[Opening EXTRACTED DATA section]

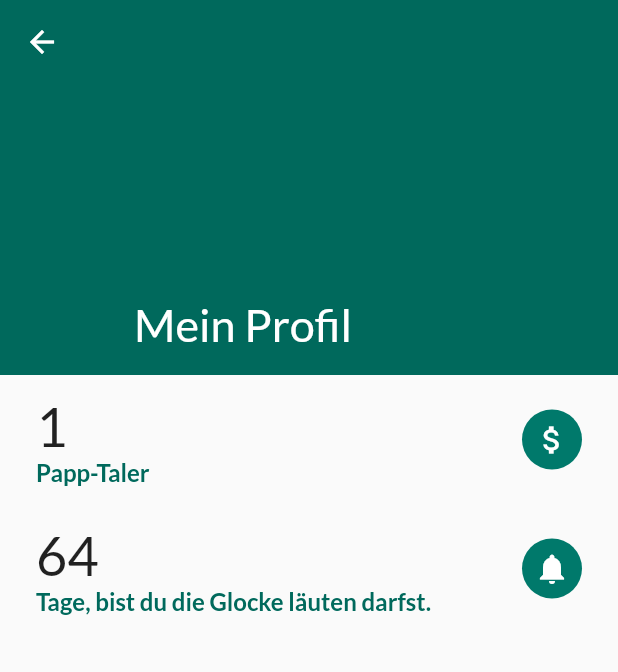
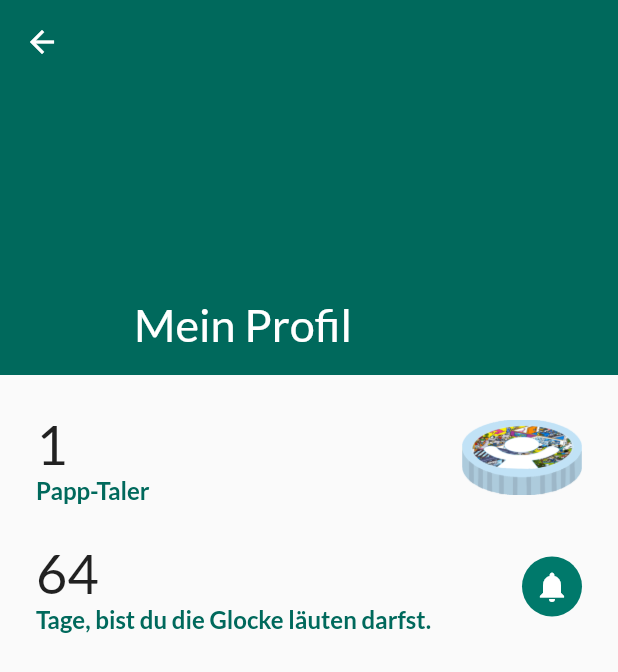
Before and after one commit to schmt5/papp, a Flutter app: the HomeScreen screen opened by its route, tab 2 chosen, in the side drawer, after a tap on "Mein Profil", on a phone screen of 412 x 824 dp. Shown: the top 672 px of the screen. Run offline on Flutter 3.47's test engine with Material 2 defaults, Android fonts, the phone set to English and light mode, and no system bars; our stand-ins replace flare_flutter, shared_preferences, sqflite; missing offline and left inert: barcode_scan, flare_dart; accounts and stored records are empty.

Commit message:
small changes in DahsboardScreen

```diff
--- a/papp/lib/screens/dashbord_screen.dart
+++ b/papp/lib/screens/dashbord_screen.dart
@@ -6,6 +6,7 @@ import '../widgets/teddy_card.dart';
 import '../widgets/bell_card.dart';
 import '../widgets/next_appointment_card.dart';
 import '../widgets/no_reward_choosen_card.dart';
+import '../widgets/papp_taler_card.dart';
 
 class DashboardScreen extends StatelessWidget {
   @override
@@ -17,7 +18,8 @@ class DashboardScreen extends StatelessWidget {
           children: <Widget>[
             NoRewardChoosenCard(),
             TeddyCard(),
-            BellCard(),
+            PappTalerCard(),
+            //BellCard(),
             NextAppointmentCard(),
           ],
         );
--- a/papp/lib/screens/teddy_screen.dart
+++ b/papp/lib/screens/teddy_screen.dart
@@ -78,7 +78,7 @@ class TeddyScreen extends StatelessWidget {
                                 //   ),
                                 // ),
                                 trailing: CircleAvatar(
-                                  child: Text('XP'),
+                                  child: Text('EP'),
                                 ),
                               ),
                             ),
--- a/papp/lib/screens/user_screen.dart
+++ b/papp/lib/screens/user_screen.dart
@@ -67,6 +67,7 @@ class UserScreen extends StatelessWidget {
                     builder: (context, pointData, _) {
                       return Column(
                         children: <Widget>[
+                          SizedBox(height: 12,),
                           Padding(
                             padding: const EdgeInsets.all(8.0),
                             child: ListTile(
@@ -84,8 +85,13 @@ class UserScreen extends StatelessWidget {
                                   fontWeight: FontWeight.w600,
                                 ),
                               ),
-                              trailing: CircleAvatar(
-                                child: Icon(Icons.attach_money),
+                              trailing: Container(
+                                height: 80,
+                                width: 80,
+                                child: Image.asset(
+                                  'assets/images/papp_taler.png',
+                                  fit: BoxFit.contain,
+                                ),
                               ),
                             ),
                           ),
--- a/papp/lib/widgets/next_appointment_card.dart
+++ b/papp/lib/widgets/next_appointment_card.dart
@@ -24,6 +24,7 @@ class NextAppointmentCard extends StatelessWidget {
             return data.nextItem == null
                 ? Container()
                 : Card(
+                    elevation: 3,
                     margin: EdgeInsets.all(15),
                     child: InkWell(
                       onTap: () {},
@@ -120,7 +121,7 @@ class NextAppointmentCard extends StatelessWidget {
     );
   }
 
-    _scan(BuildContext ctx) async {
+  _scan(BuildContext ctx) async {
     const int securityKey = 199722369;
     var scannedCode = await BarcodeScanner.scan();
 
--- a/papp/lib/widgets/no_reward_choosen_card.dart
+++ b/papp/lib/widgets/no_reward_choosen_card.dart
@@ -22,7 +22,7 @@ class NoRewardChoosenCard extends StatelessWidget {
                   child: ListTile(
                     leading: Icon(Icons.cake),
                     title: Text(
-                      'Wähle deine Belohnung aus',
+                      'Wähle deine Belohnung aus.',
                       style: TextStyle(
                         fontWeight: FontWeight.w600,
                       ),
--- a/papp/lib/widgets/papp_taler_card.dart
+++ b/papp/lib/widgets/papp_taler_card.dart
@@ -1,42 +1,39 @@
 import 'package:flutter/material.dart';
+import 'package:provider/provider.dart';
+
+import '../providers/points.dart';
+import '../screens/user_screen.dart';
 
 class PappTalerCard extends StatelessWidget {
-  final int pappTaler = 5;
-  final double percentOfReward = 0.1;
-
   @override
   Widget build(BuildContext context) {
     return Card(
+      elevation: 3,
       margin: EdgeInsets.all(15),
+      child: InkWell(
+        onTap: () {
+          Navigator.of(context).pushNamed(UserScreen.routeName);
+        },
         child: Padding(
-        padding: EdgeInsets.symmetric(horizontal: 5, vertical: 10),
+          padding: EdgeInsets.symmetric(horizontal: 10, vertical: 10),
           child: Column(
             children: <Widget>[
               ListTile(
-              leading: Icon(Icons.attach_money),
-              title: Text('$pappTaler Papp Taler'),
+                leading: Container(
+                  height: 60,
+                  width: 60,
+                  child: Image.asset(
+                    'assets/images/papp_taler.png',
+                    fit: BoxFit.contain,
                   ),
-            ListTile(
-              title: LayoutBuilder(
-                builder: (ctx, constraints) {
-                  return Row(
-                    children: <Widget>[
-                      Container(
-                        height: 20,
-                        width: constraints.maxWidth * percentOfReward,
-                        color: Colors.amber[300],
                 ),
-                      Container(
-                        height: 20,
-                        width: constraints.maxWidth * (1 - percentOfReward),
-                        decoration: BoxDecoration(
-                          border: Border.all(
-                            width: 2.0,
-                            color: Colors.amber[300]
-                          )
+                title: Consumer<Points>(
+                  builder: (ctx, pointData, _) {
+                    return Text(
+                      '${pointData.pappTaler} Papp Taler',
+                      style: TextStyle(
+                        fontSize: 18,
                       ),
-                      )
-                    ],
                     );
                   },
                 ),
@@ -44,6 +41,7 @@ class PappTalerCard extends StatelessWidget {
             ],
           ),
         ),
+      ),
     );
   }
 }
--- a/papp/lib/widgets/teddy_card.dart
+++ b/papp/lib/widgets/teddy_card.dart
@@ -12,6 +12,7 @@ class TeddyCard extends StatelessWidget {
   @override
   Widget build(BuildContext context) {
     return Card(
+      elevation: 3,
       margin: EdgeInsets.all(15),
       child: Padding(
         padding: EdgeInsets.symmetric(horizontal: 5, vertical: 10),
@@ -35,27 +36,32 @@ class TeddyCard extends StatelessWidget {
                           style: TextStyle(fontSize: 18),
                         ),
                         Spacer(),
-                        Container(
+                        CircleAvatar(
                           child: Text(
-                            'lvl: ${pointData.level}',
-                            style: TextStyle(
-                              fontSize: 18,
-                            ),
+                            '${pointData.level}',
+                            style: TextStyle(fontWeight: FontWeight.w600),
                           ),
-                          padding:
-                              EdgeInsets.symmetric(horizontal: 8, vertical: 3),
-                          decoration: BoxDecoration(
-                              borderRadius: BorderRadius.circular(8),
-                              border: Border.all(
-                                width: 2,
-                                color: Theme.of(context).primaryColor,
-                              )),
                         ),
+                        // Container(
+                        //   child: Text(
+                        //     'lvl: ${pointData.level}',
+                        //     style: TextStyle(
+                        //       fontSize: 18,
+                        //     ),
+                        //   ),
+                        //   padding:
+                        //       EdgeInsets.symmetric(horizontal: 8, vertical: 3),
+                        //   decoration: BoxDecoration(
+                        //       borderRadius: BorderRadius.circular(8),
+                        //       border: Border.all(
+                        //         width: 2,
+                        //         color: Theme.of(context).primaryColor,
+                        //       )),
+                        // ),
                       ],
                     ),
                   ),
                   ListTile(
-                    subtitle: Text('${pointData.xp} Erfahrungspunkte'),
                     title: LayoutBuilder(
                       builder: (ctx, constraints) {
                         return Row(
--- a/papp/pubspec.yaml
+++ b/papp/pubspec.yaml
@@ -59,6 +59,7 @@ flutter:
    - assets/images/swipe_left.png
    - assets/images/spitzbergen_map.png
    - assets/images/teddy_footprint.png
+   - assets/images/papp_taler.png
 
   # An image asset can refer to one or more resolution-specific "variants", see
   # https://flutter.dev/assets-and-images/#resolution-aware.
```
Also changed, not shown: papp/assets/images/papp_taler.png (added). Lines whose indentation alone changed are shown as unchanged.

[Closing EXTRACTED DATA section]

**WORK TO COMPLETE**:
In the records above, how many lines include the string "images"? Answer with only the number.

**EXERCISE RESULT**:
8